Column: Line Drives — Predictions still look good

[This is my column in Thursday’s issue of The Commercial Review.]

I compare making sports predictions to forecasting the weather. It’s hard to predict the future.

Thing is, there are a wide array of variables associated with both practices which can completely change the outcome.

For example, no one predicted Indianapolis wide receiver Reggie Wayne would tear ligaments in his knee, forcing him to miss most of the 2013 season.

And no one predicted Jay Schools would be off for an entire week because of the recent storm.

I personally tend to stay away from making sports predictions. I haven’t filled out an NCAA tournament bracket for the better part of a decade.

In most cases, I’d much rather see an exciting game than have one team win over the other.
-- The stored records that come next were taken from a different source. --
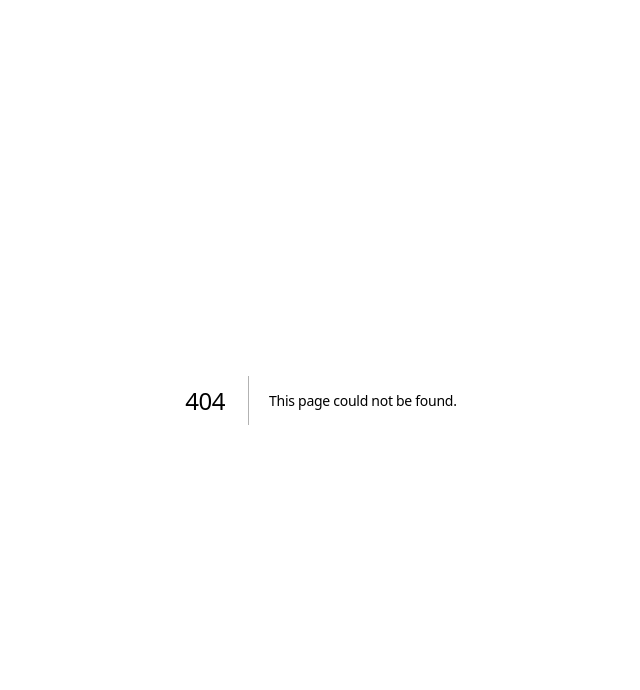
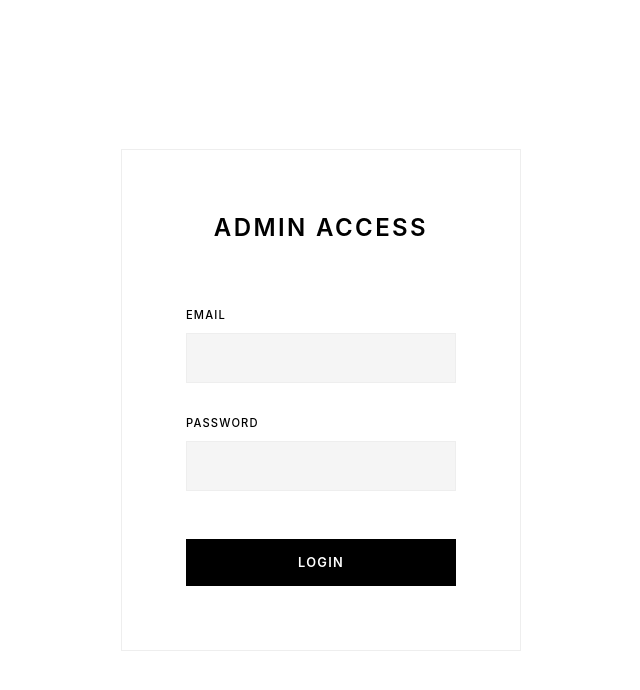
Before and after one commit to chmoralla-code/monochrome-portfolio, a Next.js app: page /admin/login in a window 1280 px wide. Before the commit this address had no page. Shown: the top 690 px of the page, without its empty margins (319-959 px from the left). Built offline with nearby package versions, Linux system fonts and the light colour scheme; no server answers.

Commit message:
Phase 4: Authentication middleware and Login page

```diff
--- /dev/null
+++ b/src/app/admin/login/Login.module.css
@@ -0,0 +1,73 @@
+.wrapper {
+  min-height: 100vh;
+  display: flex;
+  align-items: center;
+  justify-content: center;
+  background: var(--background);
+}
+
+.loginCard {
+  width: 100%;
+  max-width: 400px;
+  padding: var(--spacing-lg);
+  border: 1px solid var(--gray-200);
+}
+
+.title {
+  font-size: 1.5rem;
+  font-weight: 600;
+  letter-spacing: 0.1em;
+  margin-bottom: var(--spacing-lg);
+  text-align: center;
+}
+
+.form {
+  display: flex;
+  flex-direction: column;
+  gap: var(--spacing-md);
+}
+
+.inputGroup {
+  display: flex;
+  flex-direction: column;
+  gap: var(--spacing-xs);
+}
+
+.inputGroup label {
+  font-size: 0.7rem;
+  letter-spacing: 0.1em;
+  font-weight: 500;
+}
+
+.inputGroup input {
+  padding: var(--spacing-sm);
+  border: 1px solid var(--gray-200);
+  background: var(--gray-100);
+  outline: none;
+  font-family: inherit;
+}
+
+.inputGroup input:focus {
+  border-color: var(--foreground);
+}
+
+.button {
+  background: var(--foreground);
+  color: var(--background);
+  padding: var(--spacing-sm);
+  font-size: 0.8rem;
+  font-weight: 600;
+  letter-spacing: 0.1em;
+  margin-top: var(--spacing-sm);
+}
+
+.button:disabled {
+  opacity: 0.5;
+  cursor: not-allowed;
+}
+
+.error {
+  color: #ff0000;
+  font-size: 0.8rem;
+  margin: 0;
+}
--- /dev/null
+++ b/src/app/admin/login/page.tsx
@@ -0,0 +1,67 @@
+'use client';
+
+import { useState } from 'react';
+import { supabase } from '@/lib/supabase';
+import { useRouter } from 'next/navigation';
+import styles from './Login.module.css';
+
+export default function LoginPage() {
+  const [email, setEmail] = useState('');
+  const [password, setPassword] = useState('');
+  const [loading, setLoading] = useState(false);
+  const [error, setError] = useState<string | null>(null);
+  const router = useRouter();
+
+  const handleLogin = async (e: React.FormEvent) => {
+    e.preventDefault();
+    setLoading(true);
+    setError(null);
+
+    const { error } = await supabase.auth.signInWithPassword({
+      email,
+      password,
+    });
+
+    if (error) {
+      setError(error.message);
+      setLoading(false);
+    } else {
+      router.push('/admin');
+      router.refresh();
+    }
+  };
+
+  return (
+    <div className={styles.wrapper}>
+      <div className={styles.loginCard}>
+        <h1 className={styles.title}>ADMIN ACCESS</h1>
+        <form onSubmit={handleLogin} className={styles.form}>
+          <div className={styles.inputGroup}>
+            <label htmlFor="email">EMAIL</label>
+            <input
+              id="email"
+              type="email"
+              value={email}
+              onChange={(e) => setEmail(e.target.value)}
+              required
+            />
+          </div>
+          <div className={styles.inputGroup}>
+            <label htmlFor="password">PASSWORD</label>
+            <input
+              id="password"
+              type="password"
+              value={password}
+              onChange={(e) => setPassword(e.target.value)}
+              required
+            />
+          </div>
+          {error && <p className={styles.error}>{error}</p>}
+          <button type="submit" disabled={loading} className={styles.button}>
+            {loading ? 'LOGGING IN...' : 'LOGIN'}
+          </button>
+        </form>
+      </div>
+    </div>
+  );
+}
```
Also changed, not shown: src/middleware.ts (added, +28 -0 lines).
Plus, I’m usually not very good at making a choice as to who will win, so I generally refrain from doing so.

We had a pick ’em competition in the office this year, where we went through and picked a winner for every game each week during the NFL season. Over the 17-week period, I got 125 correct, good enough to put me in a tie for 10th place out of 13.

That’s an average of slightly more than seven picks per week. Which is not very good compared to the winner, city reporter Samm Quinn, who had a total of 149, which is just shy of nine correct per week.

It took some stimulation to get me to do to my NFL predictions with Ray in September. Trying to guess as to how an entire NFL season would play out was not something I was prepared, or even excited, to do.

But what made it fun is publicly disagreeing with my boss in an amusing fashion.

Turns out, I didn’t do as bad as I thought.

I correctly picked eight of the 12 teams in the playoff field this year. In contrast, Ray only picked six.

Some of the teams I picked to be Wild Card teams (Green Bay, Seattle, Indianapolis) ended up winning their division.

Choosing Philadelphia, Cincinnati, New England and Denver to all win their division paid off, and my other correct pick was having San Francisco make it to the postseason, albeit I had them winning the NFC West.

After Wild Card weekend, six of those eight teams are still alive.

My two Super Bowl teams — Seattle beating Denver 31-17 — is also sitting pretty.

The last time I correctly picked Super Bowl teams was in 2005, when I chose the Seahawks and Pittsburgh Steelers to play in Super Bowl XL in Detroit. That pick was probably more lucky than good, but hey, at least I can say it was correct.

Where I went wrong this year, however, was being a homer and picking the Detroit Lions to win the NFC North. Just like every other Lions fan, I was confident that “this was our year!” and that Matthew Stafford and company could pull out a playoff berth, and maybe even a playoff win.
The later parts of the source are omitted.